What Forbes fell short was the explanation what forces actually caused the strong updraft and downdraft? In fact, this is where all theories have failed to explain. If we need to crack the Leh Cloudburst in order to adequately and scientifically explain it, then we must identify what forces were behind both the strong updraft and downdraft.
However, this is the extremely difficult part. There are some many possibilities and more over data is lacking.
The following list of hypothesis provided is just to whet the appetites of future climate researchers who may study the Leh Cloudburst in great depth.1. The meteorologically assigned cloud type associated with the thunderstorm that could have caused destruction on a scale as witnessed in Leh should be logically the cumulonimbus of the super-celled variety. Only a super cell with a rotating updraft can produce extreme severe weather events such as those attributed to the Leh Cloudburst. Winds need to come from different directions to cause the rotation.
Moreover, as precipitation is produced in the updraft, the strong upper-level winds blow the precipitation downwind. Hardly any precipitation falls back down through the updraft, so the storm can survive for long periods. However, since the storm survived merely one hour, does it rule out a super-cell and increased the probability of it being only a multi-cell cluster storm?
2. Given the total rainfall, the cloudburst per se held little by way of disaster potential. Can it be ground conditions, natural or manmade (like tree plantations), that accentuated the flash flood impact of the Leh Cloudburst?
3. As per a 2005 report in International Association for Ladakh Studies, Leh holds very high potential for generation of geo-thermal energy lying on the zone of collision between the Indian and the Eurasian plate. Could the trigger for uplift include heating by geo-thermals? Could these also explain why rivers in Leh have been running at alarming levels?
4. Adiabatic heating and cooling is common in convective atmospheric currents. Adiabatic changes in temperature can also occur due to changes in pressure of a gas while not adding or subtracting any heat. Since pressure can also be affected by strong electro-magnetic flux, adiabatic heating or cooling consequently could be affected by the later. Coronal mass ejections (CME) also trigger electromagnetic disturbances on the Earth. The last CME reached earth just 24 hours before the Leh Cloudburst. Could this have triggered either the updraft or downdraft of the tropical storm?
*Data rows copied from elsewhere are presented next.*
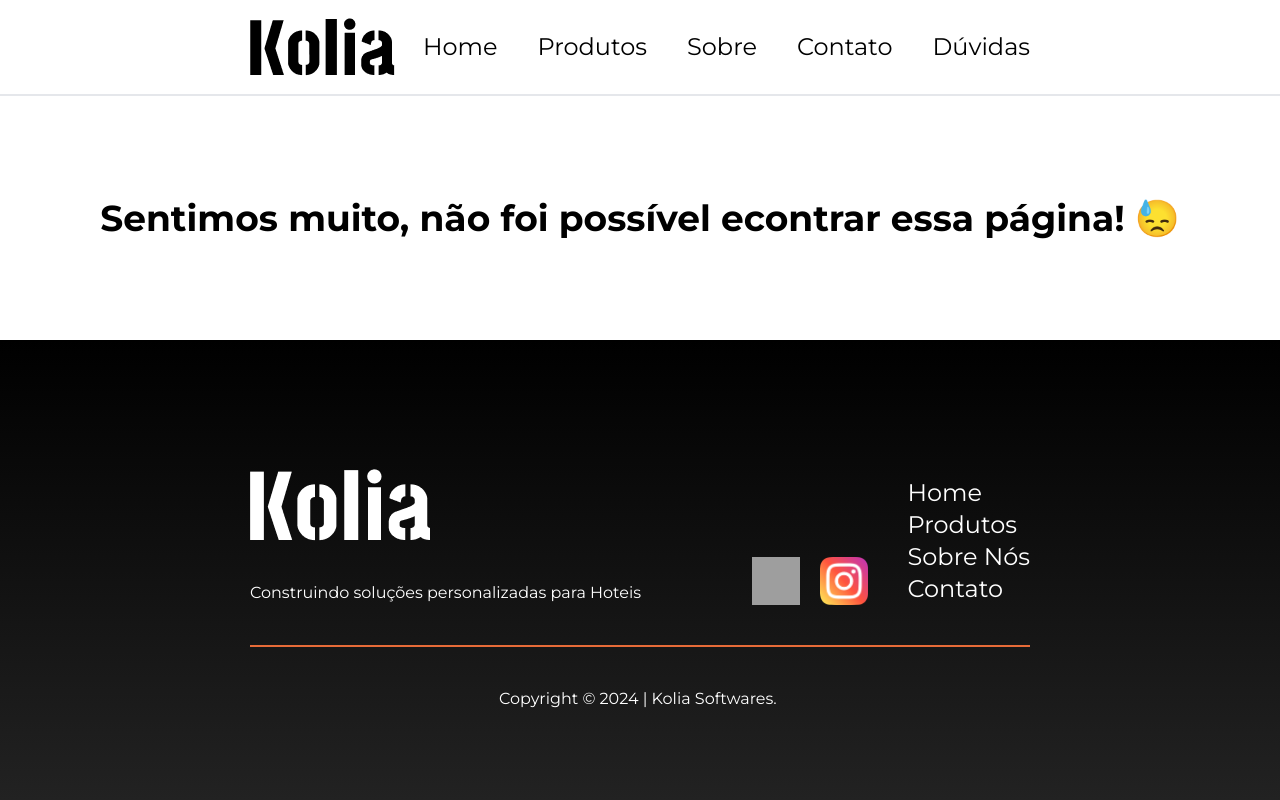
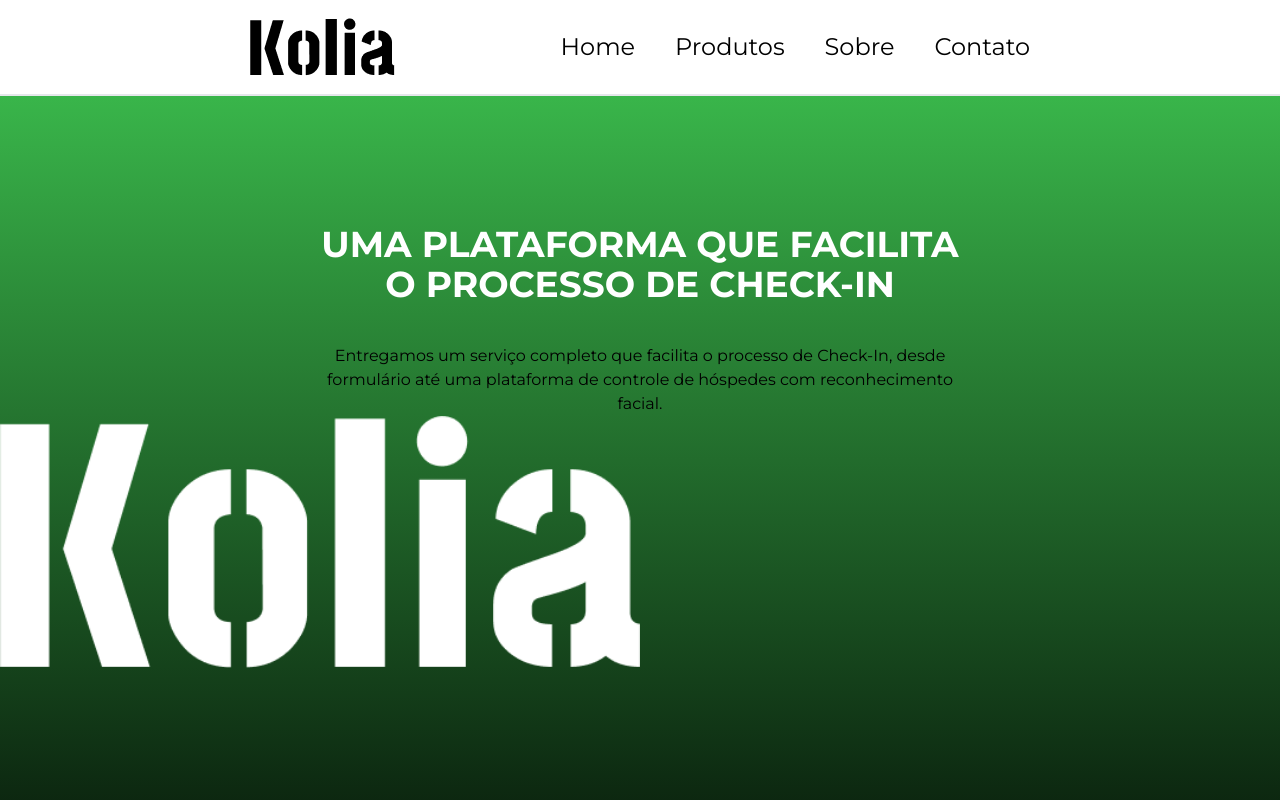
Before and after one commit to thompson0/TCC, a React (Vite) app in the folder Kolia/: page /kcheck in a window 1280 px wide. Shown: the top 800 px of the page. Built offline with nearby package versions, Linux system fonts and the light colour scheme; grey boxes are pictures that could not be loaded.

Commit message:
Inicio página de Kcheck - React, TailwindCSS

```diff
--- a/Kolia/src/Componentes/CardEquipe/CardEquipe.jsx
+++ b/Kolia/src/Componentes/CardEquipe/CardEquipe.jsx
@@ -1,7 +1,7 @@
 export default function CardEquipe({img, h2, p}){
     return(
         <div className="h-1/6 flex flex-col gap-y-3 items-center">
-            <img className="w-3/6" src={img} alt="" />
+            <img className="w-3/6 rounded-xl" src={img} alt="" />
             <h2 className="text-laranja text-2xl font-bold">{h2}</h2>
             <p className="text-lg font-semibold text-white">{p}</p>
         </div>
--- a/Kolia/src/Componentes/Navbar/Navbar.jsx
+++ b/Kolia/src/Componentes/Navbar/Navbar.jsx
@@ -8,7 +8,6 @@ function Navbar() {
                 <li><Link to="produtos">Produtos</Link></li>
                 <li><Link to="sobre">Sobre</Link></li>
                 <li><Link to="contato">Contato</Link></li>
-                <li><Link to="duvidas">Dúvidas</Link></li>
             </ul>
         </nav>
      );
--- a/Kolia/src/Pages/Home.jsx
+++ b/Kolia/src/Pages/Home.jsx
@@ -6,13 +6,13 @@ import SecitonContato from "../Componentes/SectionContato/SectionContato";
 function Home() {
     return (
         <main>
-            <section className="flex py-40 justify-between relative px-[250px]">
-                <div className="w-3/5 font-bold flex flex-col gap-y-10 ">
+            <section className="flex items-center py-40 justify-between px-[250px]">
+                <div className="w-3/5 font-bold flex flex-col gap-y-10">
                     <h2 className="text-5xl font-black">CONSTRUINDO SOLUÇÕES <em className="text-laranja not-italic">PERSONALIZADAS</em>  <em className="not-italic text-cinza">PARA HOTÉIS</em></h2>
                     <p className="text-lg font-semibold">Transforme a gestão do seu hotel com automação inteligente, aumentando eficiência e proporcionando uma experiência única para seus hóspedes.</p>
                     <Botao children="Saiba Mais" to="produtos"/>
                 </div>
-                <img className="w-[550px] h-auto absolute bottom-12 right-40" src="SolucoesPersonalizadas.png" alt="" />
+                <img className="w-[400px] h-[400px]" src="SolucoesPersonalizadas.png" alt="" />
             </section>
             <SectionCard className="px-[250px]">
                 <Card img="icon3.png" h3="Inovação Tecnológica" p="Implementação das mais recentes tecnologias"/>
--- /dev/null
+++ b/Kolia/src/Pages/KCheck.jsx
@@ -0,0 +1,17 @@
+import Subtitulo from "../Componentes/Subitulo/Subtitulo";
+
+function KCheck() {
+  return (
+    <>
+      <section className="w-full h-[900px] flex flex-col text-center py-32 bg-gradient-to-b  from-[#39B54A] to-[#000000]">
+        <div className="w-full flex flex-col items-center gap-y-10">
+          <h2 className="text-4xl font-bold text-white w-2/4">UMA PLATAFORMA QUE FACILITA O PROCESSO DE CHECK-IN</h2>
+          <p className="w-2/4">Entregamos um serviço completo que facilita o processo de Check-In, desde formulário até uma plataforma de controle de hóspedes com reconhecimento facial.</p>
+        </div>
+        <img className="w-2/4" src="Kolia.png" alt="" />
+      </section>
+    </>
+  );
+}
+
+export default KCheck;
--- a/Kolia/src/Pages/Produtos.jsx
+++ b/Kolia/src/Pages/Produtos.jsx
@@ -9,11 +9,11 @@ function Produtos() {
                 <div className="w-2/5 font-bold flex flex-col gap-y-10 ">
                     <h2 className="text-5xl font-black">Kolia Check</h2>
                     <p className="text-lg font-semibold">Transforme a gestão do seu hotel com automação inteligente, aumentando eficiência e proporcionando uma experiência única para seus hóspedes.</p>
-                    <Botao children="Saiba Mais" to="produtos" />
+                    <Botao children="Saiba Mais" to="/kcheck" />
                 </div>
-                <img className="w-[550px] h-auto bottom-12 right-40" src="KoliaPretoQualidade.png" alt="" />
+                <img className="w-3/6 h- bottom-12 right-40" src="KCheck.png" alt="" />
             </section>
-            <h2 className="text-center font-thin text-6xl text-[#5B5B5B] opacity-75 mb-60 mt-20">Em breve novos produtos...</h2>
+            <h2 className="text-center font-medium text-6xl text-[#5B5B5B] opacity-75 mb-60 mt-20">Em breve novos produtos...</h2>
         </>
     );
 }
--- a/Kolia/src/Pages/Sobre.jsx
+++ b/Kolia/src/Pages/Sobre.jsx
@@ -9,7 +9,7 @@ function Sobre() {
     return (
         <main>
             <Subtitulo nome="Sobre Nós"/>
-            <section className="my-20 h-[550px] px-[250px] gap-y-6 flex flex-col">
+            <section className="mt-32 h-[550px] px-[250px] gap-y-6 flex flex-col">
                 <p className="text-laranja font-bold">Sobre Nós</p>
                 <h3 className="text-4xl font-bold">Kolia, a melhor Startup no ramo Hoteleiro </h3>
                 <Barra tamanho="100%"/>
@@ -22,10 +22,10 @@ function Sobre() {
                 </div>
                 <div className="flex flex-col gap-y-5">
                     <p className="text-lg font-medium">A ideia da Kolia surgiu durante um projeto de TCC na FIAP School, uma instituição de ensino médio técnico. Seis alunos perceberam, por meio de contatos e experiências anteriores, qu e o setor de hotelaria enfrentava diversos desafios que poderiam ser resolvidos com o uso da tecnologia.</p>
-                    <p className="text-lg font-medium">Com o desenvolvimento do Kolia Check, nosso primeiro produto, buscamos resolver o problema da alta demanda no check-in, proporcionando um melhor controle de dados. Continuamos a explorar novos desafios para desenvolver soluções inovadoras.</p>
+                    <p className="text-lg font-medium ">Com o desenvolvimento do Kolia Check, nosso primeiro produto, buscamos resolver o problema da alta demanda no check-in, proporcionando um melhor controle de dados. Continuamos a explorar novos desafios para desenvolver soluções inovadoras.</p>
                 </div>
             </section>
-            <section className="bg-gradient-to-b from-black to-[#252525] px-[250px] py-20">
+            <section className="bg-gradient-to-b from-black to-[#252525] px-[250px] py-20 mt-24 ">
                 <h2 className="text-center text-4xl font-bold text-white">Time principal da <em className="not-italic text-laranja">Kolia</em></h2>
                 <div className="grid grid-cols-3 gap-10 py-20">
                     <CardEquipe img="thompson.jpg" h2="Gabriel Thompson" p="Back-End"/>
--- a/Kolia/src/main.jsx
+++ b/Kolia/src/main.jsx
@@ -9,6 +9,7 @@ import Produtos from './Pages/Produtos.jsx'
 import Home from './Pages/Home.jsx'
 import PageNotFound from './Pages/PageNotFound.jsx'
 import Duvidas from './Pages/Duvidas.jsx'
+import KCheck from './Pages/KCheck.jsx'
 
 const router = createBrowserRouter(
   [
@@ -21,7 +22,8 @@ const router = createBrowserRouter(
         {path:"sobre", element:<Sobre/>},
         {path:"produtos", element:<Produtos/>},
         {path: "*", element:<PageNotFound/>},
-        {path: "duvidas", element:<Duvidas/>}
+        {path: "duvidas", element:<Duvidas/>},
+        {path: "kcheck", element:<KCheck/>}
       ]
     }
   ]
```
Also changed, not shown: Kolia/public/KCheck.png (added).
5. Westerlies are part of the jet stream, flowing from west to east. The period mid July to mid August, showed the jet stream demonstrating a kink where it split up into two branches - one deviating from its normal path in the North and another going South to Pakistan. Monsoon rains drive air upward, and that air has to come down somewhere. It usually comes down over the Mediterranean, producing the region’s hot, dry climate. This year, due to jet stream blockages, some of that air seems to have gone north to Russia. Meanwhile, the Siberian cold air usually goes rest over Russia and East Europe, moderating summer temperatures. This time it was blocked and had to go somewhere. This year some of it went to South Asia. The result was heatwaves in Eastern Europe (Russia) and floods in South Asia (Pakistan).
Damodar S. Pai, Director, Forecast, IMD, who closely following Asian weather patterns from his Pune office told Hindustan Times that the torrential rains in Pakistan could have easily occurred in India had the storm built up a few hundred miles away on the Indian side. In the case of Leh, this would be much closer. Very much closer. Could it be this jet stream anomaly be linked to the cloudburst as it can be easily triggered by inflow of cool air from Siberia clashing the warm moist thunderstorm?